"So far, I have worked with a professor, mentored high school students, visited Texas Instruments and NASA, and I'm ready for more," says Angelica Rodriguez, one of 17 college students participating in this year's program. A chemical engineering major at Rice, Rodriguez is working on a project that involves using fundamental laws of kinetics to determine the phytoremediation effects of hairy root cultures on trinitrotoluene (TNT), a contaminant. She has found that the interaction with professors, research scientists, and other SaS students greatly enhances her learning experience. "Once a week, Dr. Tapia holds a meeting for everyone and we talk about our projects' progress and issues dealing with minorities and women in graduate and undergraduate education and the workplace," she says. "I am now inspired to go on to graduate school."

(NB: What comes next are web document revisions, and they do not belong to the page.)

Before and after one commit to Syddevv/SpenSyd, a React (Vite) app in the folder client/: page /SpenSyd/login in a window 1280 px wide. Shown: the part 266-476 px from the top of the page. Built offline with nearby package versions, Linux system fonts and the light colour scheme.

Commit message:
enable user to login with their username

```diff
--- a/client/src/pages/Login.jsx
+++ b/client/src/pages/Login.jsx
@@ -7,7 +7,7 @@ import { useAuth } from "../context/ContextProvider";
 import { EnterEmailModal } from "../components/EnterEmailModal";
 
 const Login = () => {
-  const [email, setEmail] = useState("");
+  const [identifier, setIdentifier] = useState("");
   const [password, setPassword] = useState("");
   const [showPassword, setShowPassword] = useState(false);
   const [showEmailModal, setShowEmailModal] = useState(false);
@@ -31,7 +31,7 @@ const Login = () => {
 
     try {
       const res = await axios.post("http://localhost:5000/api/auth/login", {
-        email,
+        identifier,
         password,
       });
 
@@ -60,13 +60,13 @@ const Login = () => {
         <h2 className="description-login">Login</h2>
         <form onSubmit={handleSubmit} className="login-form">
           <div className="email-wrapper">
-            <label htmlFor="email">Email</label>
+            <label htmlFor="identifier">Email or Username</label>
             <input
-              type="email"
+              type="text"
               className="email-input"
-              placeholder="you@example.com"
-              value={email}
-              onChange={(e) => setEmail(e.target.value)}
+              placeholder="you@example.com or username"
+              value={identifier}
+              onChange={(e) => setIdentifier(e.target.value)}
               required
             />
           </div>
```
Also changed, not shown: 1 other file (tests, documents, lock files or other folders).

The SaS students took time out from their research projects to do presentations for K-12 teachers, counselors, and principals attending the GirlTECH/MCSA workshop (see "Spotlight on Teachers") and acted as mentors to high school students in the South Texas Science Academy Intern Program and Milby Science Institute Summer Intern Program held at Rice in June (see "High School Students 'Experience College' in Summer Programs at Rice").

"A lot of the work I've done this summer has been teaching younger students about how interesting and important 'applied' math is," says Erin Kellam, who recently switched from a chemical engineering major to computational and applied math (CAAM) at Rice. "I especially like the applied part of computational and applied math -- it's easy to see where math is useful and is really the most fundamental tool." Kellam and fellow SaS student Samitra Seales are co-authoring projects initiated from the theses of two former graduate students at Rice. One is a revision and extention of a text introducing high school students to computational science and the other is a review and recommendations on a linear algebra masters thesis.

SAS student Erin Kellam, an undergraduate mathematics major at Rice University, speaks to GirlTECH/MCSA participants.
"We had the opportunity to give the linear algebra draft a test-run with a group of students from Milby High School," says Seales, also a CAAM major. "Erin and I formulated a four-day linear algebra curriculum, including teacher lessons and homework assignments. It was a challenge to condense the lessons in the thesis to four days, but we feel the workshop was a success." She is enthusiastic about the introduction to computational science book she is working on. "As math and science advances, an early exposure to computational science will benefit college-bound students," she says. "I see where a course like this would have answered my 'What can you really do with math?' question when I was in high school."

For more information about the SaS program, see http://www.crpc.rice.edu/CRPC/SaS/

More SaS Photos
Images by Ewasko

Click here for the GirlTECH/SaS picture gallery
Table of Contents